Work task: Check each line below for the word "DetailView", and copy those that have it.

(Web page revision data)
+===+
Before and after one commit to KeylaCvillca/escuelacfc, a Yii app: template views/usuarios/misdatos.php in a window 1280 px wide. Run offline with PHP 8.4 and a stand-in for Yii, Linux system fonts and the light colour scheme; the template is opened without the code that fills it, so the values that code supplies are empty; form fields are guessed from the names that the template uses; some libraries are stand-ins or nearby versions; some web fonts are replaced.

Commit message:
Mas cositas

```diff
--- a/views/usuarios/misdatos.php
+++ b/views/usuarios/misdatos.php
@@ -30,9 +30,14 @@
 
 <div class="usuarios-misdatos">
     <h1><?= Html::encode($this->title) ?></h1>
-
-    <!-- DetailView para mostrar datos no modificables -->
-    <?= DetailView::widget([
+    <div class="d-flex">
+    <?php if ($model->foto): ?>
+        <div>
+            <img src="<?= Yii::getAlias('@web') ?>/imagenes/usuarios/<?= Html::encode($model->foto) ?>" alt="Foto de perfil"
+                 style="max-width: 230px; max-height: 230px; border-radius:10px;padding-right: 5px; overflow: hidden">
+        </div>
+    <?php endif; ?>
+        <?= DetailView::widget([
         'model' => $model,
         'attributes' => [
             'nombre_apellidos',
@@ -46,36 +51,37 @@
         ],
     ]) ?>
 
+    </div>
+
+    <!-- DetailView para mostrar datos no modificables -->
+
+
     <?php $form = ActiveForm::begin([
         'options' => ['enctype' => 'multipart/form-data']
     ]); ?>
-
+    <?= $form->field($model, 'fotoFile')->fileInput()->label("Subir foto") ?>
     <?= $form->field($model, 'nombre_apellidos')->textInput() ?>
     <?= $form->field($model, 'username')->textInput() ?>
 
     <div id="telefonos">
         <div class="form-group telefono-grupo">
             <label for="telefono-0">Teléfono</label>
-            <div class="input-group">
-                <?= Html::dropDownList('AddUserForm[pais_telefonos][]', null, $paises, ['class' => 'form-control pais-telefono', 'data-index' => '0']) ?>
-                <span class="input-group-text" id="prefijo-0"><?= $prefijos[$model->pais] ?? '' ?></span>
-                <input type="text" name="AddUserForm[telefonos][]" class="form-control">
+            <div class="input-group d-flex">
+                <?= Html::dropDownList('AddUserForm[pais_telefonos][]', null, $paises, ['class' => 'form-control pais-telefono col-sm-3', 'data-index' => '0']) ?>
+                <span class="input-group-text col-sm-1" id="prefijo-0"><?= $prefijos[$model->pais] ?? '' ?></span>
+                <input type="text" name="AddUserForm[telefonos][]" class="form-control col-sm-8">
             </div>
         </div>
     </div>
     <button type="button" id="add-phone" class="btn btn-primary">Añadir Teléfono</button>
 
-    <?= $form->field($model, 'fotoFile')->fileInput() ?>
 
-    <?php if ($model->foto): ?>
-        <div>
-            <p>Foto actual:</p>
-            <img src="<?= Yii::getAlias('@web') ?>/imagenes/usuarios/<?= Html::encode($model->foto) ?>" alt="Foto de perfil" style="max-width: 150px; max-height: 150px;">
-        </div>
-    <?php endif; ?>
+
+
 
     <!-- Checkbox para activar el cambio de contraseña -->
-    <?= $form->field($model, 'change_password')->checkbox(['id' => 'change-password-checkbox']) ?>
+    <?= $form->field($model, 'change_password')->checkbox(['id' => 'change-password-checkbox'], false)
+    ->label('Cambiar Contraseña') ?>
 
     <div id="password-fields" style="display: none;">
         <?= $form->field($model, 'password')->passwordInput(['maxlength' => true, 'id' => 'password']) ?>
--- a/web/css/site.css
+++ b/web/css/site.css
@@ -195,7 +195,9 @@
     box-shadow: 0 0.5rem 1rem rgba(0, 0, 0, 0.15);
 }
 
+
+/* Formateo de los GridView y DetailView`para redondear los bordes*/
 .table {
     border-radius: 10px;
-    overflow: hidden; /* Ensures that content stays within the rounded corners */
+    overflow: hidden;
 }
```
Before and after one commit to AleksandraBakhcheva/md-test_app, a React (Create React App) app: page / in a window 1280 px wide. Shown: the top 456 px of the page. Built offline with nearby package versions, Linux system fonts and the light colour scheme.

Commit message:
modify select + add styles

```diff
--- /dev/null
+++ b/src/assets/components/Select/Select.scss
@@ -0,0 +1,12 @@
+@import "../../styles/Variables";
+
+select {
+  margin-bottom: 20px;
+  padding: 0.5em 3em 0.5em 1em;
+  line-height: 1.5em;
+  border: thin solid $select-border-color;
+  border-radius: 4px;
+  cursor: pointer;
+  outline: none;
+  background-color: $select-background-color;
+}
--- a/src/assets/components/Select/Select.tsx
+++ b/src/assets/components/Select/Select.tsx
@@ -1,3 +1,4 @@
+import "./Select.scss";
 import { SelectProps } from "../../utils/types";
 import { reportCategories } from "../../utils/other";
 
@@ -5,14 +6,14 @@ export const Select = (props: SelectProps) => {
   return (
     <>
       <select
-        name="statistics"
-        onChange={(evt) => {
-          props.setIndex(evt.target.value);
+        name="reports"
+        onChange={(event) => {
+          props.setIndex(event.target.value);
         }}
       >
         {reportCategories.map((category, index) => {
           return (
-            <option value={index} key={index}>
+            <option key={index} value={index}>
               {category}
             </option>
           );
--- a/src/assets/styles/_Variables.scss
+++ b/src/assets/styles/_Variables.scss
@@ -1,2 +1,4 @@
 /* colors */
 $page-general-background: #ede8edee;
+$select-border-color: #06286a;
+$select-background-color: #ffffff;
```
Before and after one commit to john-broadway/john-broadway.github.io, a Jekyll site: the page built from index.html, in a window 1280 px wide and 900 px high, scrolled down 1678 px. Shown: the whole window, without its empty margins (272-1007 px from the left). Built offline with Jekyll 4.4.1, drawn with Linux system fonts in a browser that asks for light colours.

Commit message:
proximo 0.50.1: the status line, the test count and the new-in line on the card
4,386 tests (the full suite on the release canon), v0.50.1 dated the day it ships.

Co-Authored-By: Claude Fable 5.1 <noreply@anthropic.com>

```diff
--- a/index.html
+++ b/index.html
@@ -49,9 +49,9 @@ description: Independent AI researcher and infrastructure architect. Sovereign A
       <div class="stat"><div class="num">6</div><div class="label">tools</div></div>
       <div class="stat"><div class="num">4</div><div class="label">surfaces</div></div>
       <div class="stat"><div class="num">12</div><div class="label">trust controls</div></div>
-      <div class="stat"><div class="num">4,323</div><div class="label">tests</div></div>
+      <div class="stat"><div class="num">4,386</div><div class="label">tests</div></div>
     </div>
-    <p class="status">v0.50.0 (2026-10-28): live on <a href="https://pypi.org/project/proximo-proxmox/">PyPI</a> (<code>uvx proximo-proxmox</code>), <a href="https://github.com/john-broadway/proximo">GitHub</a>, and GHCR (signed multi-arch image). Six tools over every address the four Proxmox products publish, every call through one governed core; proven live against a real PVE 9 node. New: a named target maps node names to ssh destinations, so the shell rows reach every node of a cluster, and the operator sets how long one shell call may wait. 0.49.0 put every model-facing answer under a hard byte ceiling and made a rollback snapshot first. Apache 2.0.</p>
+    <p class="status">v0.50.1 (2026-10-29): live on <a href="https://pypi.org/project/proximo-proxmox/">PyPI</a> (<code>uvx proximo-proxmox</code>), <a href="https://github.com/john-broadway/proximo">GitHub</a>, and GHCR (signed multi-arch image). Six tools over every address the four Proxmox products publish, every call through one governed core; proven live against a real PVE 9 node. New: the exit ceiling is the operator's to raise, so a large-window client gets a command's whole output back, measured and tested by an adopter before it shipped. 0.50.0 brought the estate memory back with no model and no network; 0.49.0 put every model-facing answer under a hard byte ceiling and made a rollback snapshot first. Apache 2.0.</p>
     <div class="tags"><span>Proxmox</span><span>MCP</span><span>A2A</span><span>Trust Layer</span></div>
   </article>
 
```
+===+
Written solution:
-    <!-- DetailView para mostrar datos no modificables -->
-    <?= DetailView::widget([
+        <?= DetailView::widget([
+    <!-- DetailView para mostrar datos no modificables -->
+/* Formateo de los GridView y DetailView`para redondear los bordes*/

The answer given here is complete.